20 GB available space
Edge Of Eternity
In Edge of Eternity, two worlds collide that could hardly be more different: The inhabitants of Heryon try to resist the invasion of the alien Archelites and their technological superiority with ancient weapons and magical powers. Heryon even seems to have the advantage at last. But then the Archelites use a particularly cruel weapon: Decomposition - a biological warfare agent that gradually transforms its victims into hideous deformities.
A fate that also blossoms for the mother of soldier Daryon, as his sister Selene, who works as a priestess, informs him in a letter.
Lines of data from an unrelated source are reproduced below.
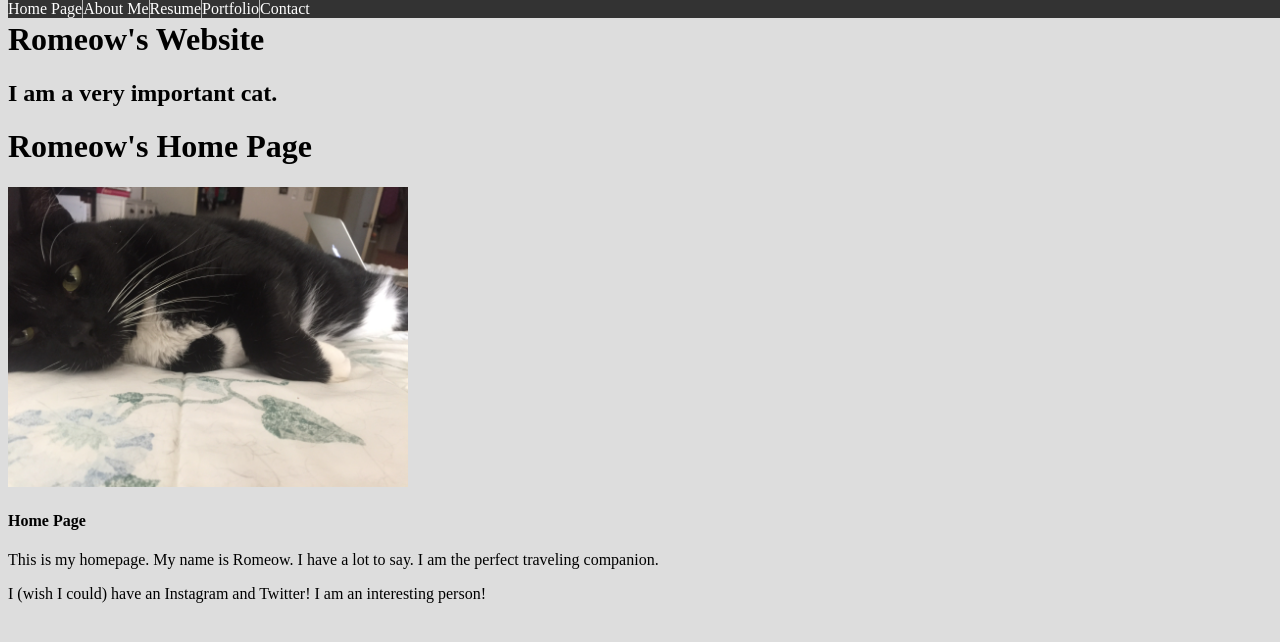
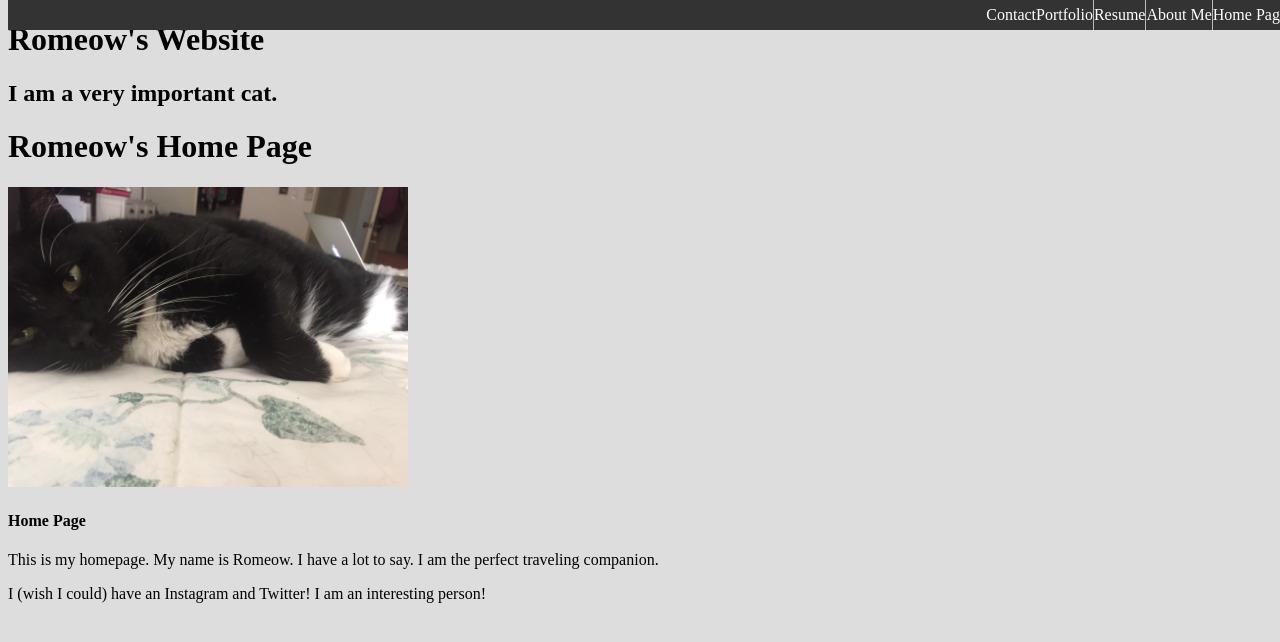
Before and after one commit to emeriwether/emeriwether.github.io, a Jekyll site: the page built from index.html, in a window 1280 px wide. Shown: the top 642 px of the page. Built offline with Jekyll 4.4.1, drawn with Linux system fonts in a browser that asks for light colours.

Commit message:
modifying top nav style

```diff
--- a/css/styles.css
+++ b/css/styles.css
@@ -21,9 +21,10 @@ TOP NAVIGATION BAR STYLING
 */
 
 #topNav {
+    list-style-type:none;
     margin:0;
     padding:0;
-    list-style-type:none;
+    height:30px;
     overflow:hidden;
     background-color: #333;
     position: fixed;
@@ -32,7 +33,9 @@ TOP NAVIGATION BAR STYLING
 }
 
 #topNav li{
-    float: left;
+    float: right;
+    height:30px;
+    line-height:30px;
     border-right: 1px solid #bbb;
 }
 
@@ -50,6 +53,7 @@ TOP NAVIGATION BAR STYLING
 
 #topNav li a:hover {
     background-color: #111;
+    text-decoration:none;
 }
 
 .active {
```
But she also holds out the hope of an antidote, for which both embark on a long journey through the entire country to find Master Alpharius - at first all alone, later also with the support of defensible companions such as ex-army comrade Khalder or fortune teller Myrna.
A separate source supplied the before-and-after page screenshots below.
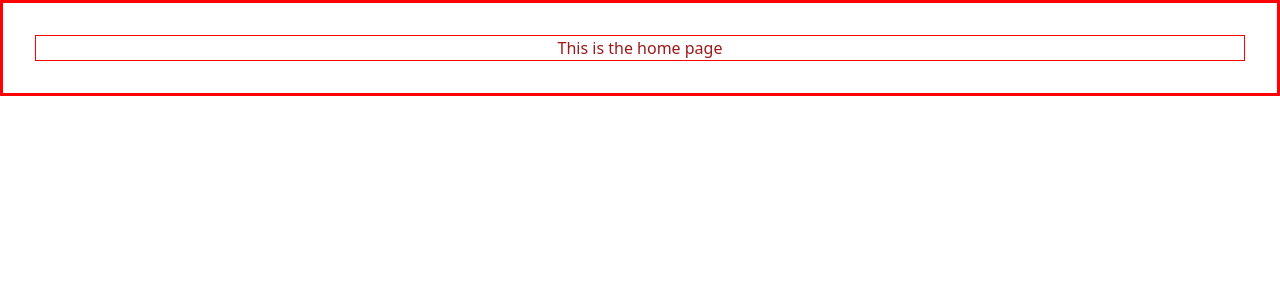
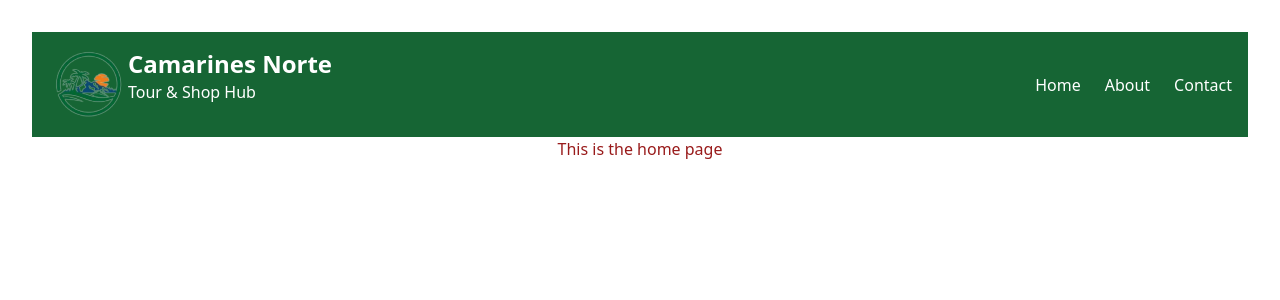
Before and after one commit to siji1007/ECommerceCN, a React (Vite) app: page / in a window 1280 px wide. Shown: the top 300 px of the page. Built offline with nearby package versions, Linux system fonts and the light colour scheme.

Commit message:
add fox branch to main branch

```diff
--- a/src/components/header.tsx
+++ b/src/components/header.tsx
@@ -0,0 +1,48 @@
+// src/components/Navbar.tsx
+
+import React, { useState } from 'react';
+import { Link } from 'react-router-dom';
+import logo from '../assets/logoIcon.png'
+
+const Header: React.FC = () => {
+    const [isOpen, setIsOpen] = useState(false);
+
+    const toggleMenu = () => setIsOpen(!isOpen);
+
+    return (
+        <nav className="flex items-center justify-between p-4 bg-green-800 text-white">
+            <div className="flex">
+            <img src={logo}></img>
+              <div>
+                <div className="text-2xl font-bold">Camarines Norte</div>
+                <div className="text-1xl font-medium text-left">Tour & Shop Hub</div>
+              </div>
+            </div>
+
+
+
+            {/* Desktop Links */}
+            <ul className="hidden md:flex space-x-6">
+                <li><Link to="/" className="hover:text-gray-300">Home</Link></li>
+                <li><Link to="/about" className="hover:text-gray-300">About</Link></li>
+                <li><Link to="/contact" className="hover:text-gray-300">Contact</Link></li>
+            </ul>
+
+            {/* Menu Icon for Mobile */}
+            <div className="md:hidden cursor-pointer" onClick={toggleMenu}>
+                ☰
+            </div>
+
+            {/* Mobile Links */}
+            {isOpen && (
+                <ul className="absolute top-16 right-4 w-40 flex flex-col bg-gray-800 rounded-lg p-4 space-y-4 md:hidden">
+                    <li><Link to="/" className="hover:text-gray-300">Home</Link></li>
+                    <li><Link to="/about" className="hover:text-gray-300">About</Link></li>
+                    <li><Link to="/contact" className="hover:text-gray-300">Contact</Link></li>
+                </ul>
+            )}
+        </nav>
+    );
+};
+
+export default Header;
--- a/src/index.css
+++ b/src/index.css
@@ -8,7 +8,7 @@
 
 
 /* To monitor the size or locations of all elements */
-* {
+/* * {
 
    border: 1px solid red;
-}
+}   */
--- a/src/pages/Home.tsx
+++ b/src/pages/Home.tsx
@@ -1,7 +1,8 @@
-
+import Header from '../components/header';
 const HomePage: React.FC = () => {
     return(
         <>
+           <Header />
             <h1 className="text-red-800">This is the home page</h1>
         </>
     )
```
Also changed, not shown: 1 other file (tests, documents, lock files or other folders).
The locations are vast and varied, the walks often long. At least until you can use one of the cat-like Nekaruh as amount - even for races. In addition, the domesticated big cats can also scent treasure and dig it up when approached. Sometimes, however, instead of hidden gems, they unearth aggressive monsters, which then entangle the group in turn-based combat.
You can also let time pass manually, take a defensive stance, or change positions. Unlike many genre colleagues, the battles don't just take place in symbolic arenas, but on hexagonally gridded battlefields, where you not only have to consider weapon and action ranges but where you can also move around for advantageous back or flanking attacks. Taking advantage of elemental weaknesses, which once figured out are permanently noted, is also important. Preferred starting formations can also be set in the main menu.
With Edge of Eternity, the small French Midgar Studio has created a remarkable Japanese-style role-playing epic, which doesn't have to hide from the titles of larger studios in terms of story, game mechanics, and scope. The scenario is interesting, the world huge, and the locations vary. The game world and characters, however, seem unusually rigid and sterile despite quiet atmospheric moments. You often feel like you're in an online role-playing game without any other players. In addition, there are annoying display errors and limitations in navigation and handling. However, despite the noticeable lack of polish, the odyssey of Daryon and Selene entertained well overall.